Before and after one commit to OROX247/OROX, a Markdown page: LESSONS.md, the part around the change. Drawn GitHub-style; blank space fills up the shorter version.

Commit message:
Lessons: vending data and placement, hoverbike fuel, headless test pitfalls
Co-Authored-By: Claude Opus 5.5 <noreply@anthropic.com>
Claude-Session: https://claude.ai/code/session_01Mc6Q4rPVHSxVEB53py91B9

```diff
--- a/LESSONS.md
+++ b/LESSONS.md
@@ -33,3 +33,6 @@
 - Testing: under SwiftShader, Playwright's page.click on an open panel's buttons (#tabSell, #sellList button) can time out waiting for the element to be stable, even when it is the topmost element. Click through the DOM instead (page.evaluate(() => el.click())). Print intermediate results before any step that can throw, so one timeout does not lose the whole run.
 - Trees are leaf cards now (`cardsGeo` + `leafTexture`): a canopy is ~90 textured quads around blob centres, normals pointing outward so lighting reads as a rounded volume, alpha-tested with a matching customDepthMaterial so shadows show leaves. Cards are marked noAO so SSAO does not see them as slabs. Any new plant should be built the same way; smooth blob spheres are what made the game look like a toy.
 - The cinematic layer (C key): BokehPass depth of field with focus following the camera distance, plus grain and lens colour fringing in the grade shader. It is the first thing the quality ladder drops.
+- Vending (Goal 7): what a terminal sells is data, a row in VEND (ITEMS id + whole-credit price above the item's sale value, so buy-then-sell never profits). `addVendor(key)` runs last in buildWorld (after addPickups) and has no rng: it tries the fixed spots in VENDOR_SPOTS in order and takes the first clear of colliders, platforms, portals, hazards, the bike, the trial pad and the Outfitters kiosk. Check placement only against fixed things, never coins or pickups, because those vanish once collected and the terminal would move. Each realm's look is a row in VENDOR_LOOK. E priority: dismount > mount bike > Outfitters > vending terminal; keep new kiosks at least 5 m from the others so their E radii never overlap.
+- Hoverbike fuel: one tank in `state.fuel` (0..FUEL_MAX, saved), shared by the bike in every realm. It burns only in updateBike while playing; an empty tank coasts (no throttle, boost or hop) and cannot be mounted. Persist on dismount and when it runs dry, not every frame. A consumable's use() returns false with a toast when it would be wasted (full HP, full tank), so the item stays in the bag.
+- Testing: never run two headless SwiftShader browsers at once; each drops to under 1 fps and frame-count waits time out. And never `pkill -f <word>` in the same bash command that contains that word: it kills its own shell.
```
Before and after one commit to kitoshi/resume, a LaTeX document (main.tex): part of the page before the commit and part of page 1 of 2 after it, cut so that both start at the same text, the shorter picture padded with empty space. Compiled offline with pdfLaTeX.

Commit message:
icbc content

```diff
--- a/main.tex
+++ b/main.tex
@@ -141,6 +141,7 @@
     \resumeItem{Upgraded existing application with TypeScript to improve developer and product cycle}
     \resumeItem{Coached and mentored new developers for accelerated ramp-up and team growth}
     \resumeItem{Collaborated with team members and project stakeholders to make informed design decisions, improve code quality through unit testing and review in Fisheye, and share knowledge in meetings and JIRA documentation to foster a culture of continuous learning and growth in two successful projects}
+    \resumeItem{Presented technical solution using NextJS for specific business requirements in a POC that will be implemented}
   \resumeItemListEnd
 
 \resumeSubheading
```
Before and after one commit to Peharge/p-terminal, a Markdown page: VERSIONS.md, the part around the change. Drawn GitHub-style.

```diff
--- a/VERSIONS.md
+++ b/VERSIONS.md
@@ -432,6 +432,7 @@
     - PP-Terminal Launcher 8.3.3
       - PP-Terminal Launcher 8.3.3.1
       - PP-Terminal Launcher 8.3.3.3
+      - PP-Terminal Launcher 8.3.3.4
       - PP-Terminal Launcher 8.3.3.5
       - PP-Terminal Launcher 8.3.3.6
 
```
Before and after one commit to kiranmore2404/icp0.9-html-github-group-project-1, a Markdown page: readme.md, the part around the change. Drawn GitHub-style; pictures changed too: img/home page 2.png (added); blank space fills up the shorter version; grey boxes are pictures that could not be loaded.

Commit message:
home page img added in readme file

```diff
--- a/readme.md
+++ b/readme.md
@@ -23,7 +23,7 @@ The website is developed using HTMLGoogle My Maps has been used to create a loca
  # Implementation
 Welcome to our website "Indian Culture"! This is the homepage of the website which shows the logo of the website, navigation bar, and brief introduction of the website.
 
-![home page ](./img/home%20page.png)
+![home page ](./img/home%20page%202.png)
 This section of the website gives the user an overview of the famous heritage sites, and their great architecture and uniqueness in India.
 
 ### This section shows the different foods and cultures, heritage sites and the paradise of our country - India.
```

+ + + + + + +

◆ **Work required**: Could you retype every record above exactly as written?

◆ **Exercise response**:
Before and after one commit to OROX247/OROX, a Markdown page: LESSONS.md, the part around the change. Drawn GitHub-style; blank space fills up the shorter version.

Commit message:
Lessons: vending data and placement, hoverbike fuel, headless test pitfalls
Co-Authored-By: Claude Opus 5.5 <noreply@anthropic.com>
Claude-Session: https://claude.ai/code/session_01Mc6Q4rPVHSxVEB53py91B9

```diff
--- a/LESSONS.md
+++ b/LESSONS.md
@@ -33,3 +33,6 @@
 - Testing: under SwiftShader, Playwright's page.click on an open panel's buttons (#tabSell, #sellList button) can time out waiting for the element to be stable, even when it is the topmost element. Click through the DOM instead (page.evaluate(() => el.click())). Print intermediate results before any step that can throw, so one timeout does not lose the whole run.
 - Trees are leaf cards now (`cardsGeo` + `leafTexture`): a canopy is ~90 textured quads around blob centres, normals pointing outward so lighting reads as a rounded volume, alpha-tested with a matching customDepthMaterial so shadows show leaves. Cards are marked noAO so SSAO does not see them as slabs. Any new plant should be built the same way; smooth blob spheres are what made the game look like a toy.
 - The cinematic layer (C key): BokehPass depth of field with focus following the camera distance, plus grain and lens colour fringing in the grade shader. It is the first thing the quality ladder drops.
+- Vending (Goal 7): what a terminal sells is data, a row in VEND (ITEMS id + whole-credit price above the item's sale value, so buy-then-sell never profits). `addVendor(key)` runs last in buildWorld (after addPickups) and has no rng: it tries the fixed spots in VENDOR_SPOTS in order and takes the first clear of colliders, platforms, portals, hazards, the bike, the trial pad and the Outfitters kiosk. Check placement only against fixed things, never coins or pickups, because those vanish once collected and the terminal would move. Each realm's look is a row in VENDOR_LOOK. E priority: dismount > mount bike > Outfitters > vending terminal; keep new kiosks at least 5 m from the others so their E radii never overlap.
+- Hoverbike fuel: one tank in `state.fuel` (0..FUEL_MAX, saved), shared by the bike in every realm. It burns only in updateBike while playing; an empty tank coasts (no throttle, boost or hop) and cannot be mounted. Persist on dismount and when it runs dry, not every frame. A consumable's use() returns false with a toast when it would be wasted (full HP, full tank), so the item stays in the bag.
+- Testing: never run two headless SwiftShader browsers at once; each drops to under 1 fps and frame-count waits time out. And never `pkill -f <word>` in the same bash command that contains that word: it kills its own shell.
```
Before and after one commit to kitoshi/resume, a LaTeX document (main.tex): part of the page before the commit and part of page 1 of 2 after it, cut so that both start at the same text, the shorter picture padded with empty space. Compiled offline with pdfLaTeX.

Commit message:
icbc content

```diff
--- a/main.tex
+++ b/main.tex
@@ -141,6 +141,7 @@
     \resumeItem{Upgraded existing application with TypeScript to improve developer and product cycle}
     \resumeItem{Coached and mentored new developers for accelerated ramp-up and team growth}
     \resumeItem{Collaborated with team members and project stakeholders to make informed design decisions, improve code quality through unit testing and review in Fisheye, and share knowledge in meetings and JIRA documentation to foster a culture of continuous learning and growth in two successful projects}
+    \resumeItem{Presented technical solution using NextJS for specific business requirements in a POC that will be implemented}
   \resumeItemListEnd
 
 \resumeSubheading
```
Before and after one commit to Peharge/p-terminal, a Markdown page: VERSIONS.md, the part around the change. Drawn GitHub-style.

```diff
--- a/VERSIONS.md
+++ b/VERSIONS.md
@@ -432,6 +432,7 @@
     - PP-Terminal Launcher 8.3.3
       - PP-Terminal Launcher 8.3.3.1
       - PP-Terminal Launcher 8.3.3.3
+      - PP-Terminal Launcher 8.3.3.4
       - PP-Terminal Launcher 8.3.3.5
       - PP-Terminal Launcher 8.3.3.6
 
```
Before and after one commit to kiranmore2404/icp0.9-html-github-group-project-1, a Markdown page: readme.md, the part around the change. Drawn GitHub-style; pictures changed too: img/home page 2.png (added); blank space fills up the shorter version; grey boxes are pictures that could not be loaded.

Commit message:
home page img added in readme file

```diff
--- a/readme.md
+++ b/readme.md
@@ -23,7 +23,7 @@ The website is developed using HTMLGoogle My Maps has been used to create a loca
  # Implementation
 Welcome to our website "Indian Culture"! This is the homepage of the website which shows the logo of the website, navigation bar, and brief introduction of the website.
 
-![home page ](./img/home%20page.png)
+![home page ](./img/home%20page%202.png)
 This section of the website gives the user an overview of the famous heritage sites, and their great architecture and uniqueness in India.
 
 ### This section shows the different foods and cultures, heritage sites and the paradise of our country - India.
```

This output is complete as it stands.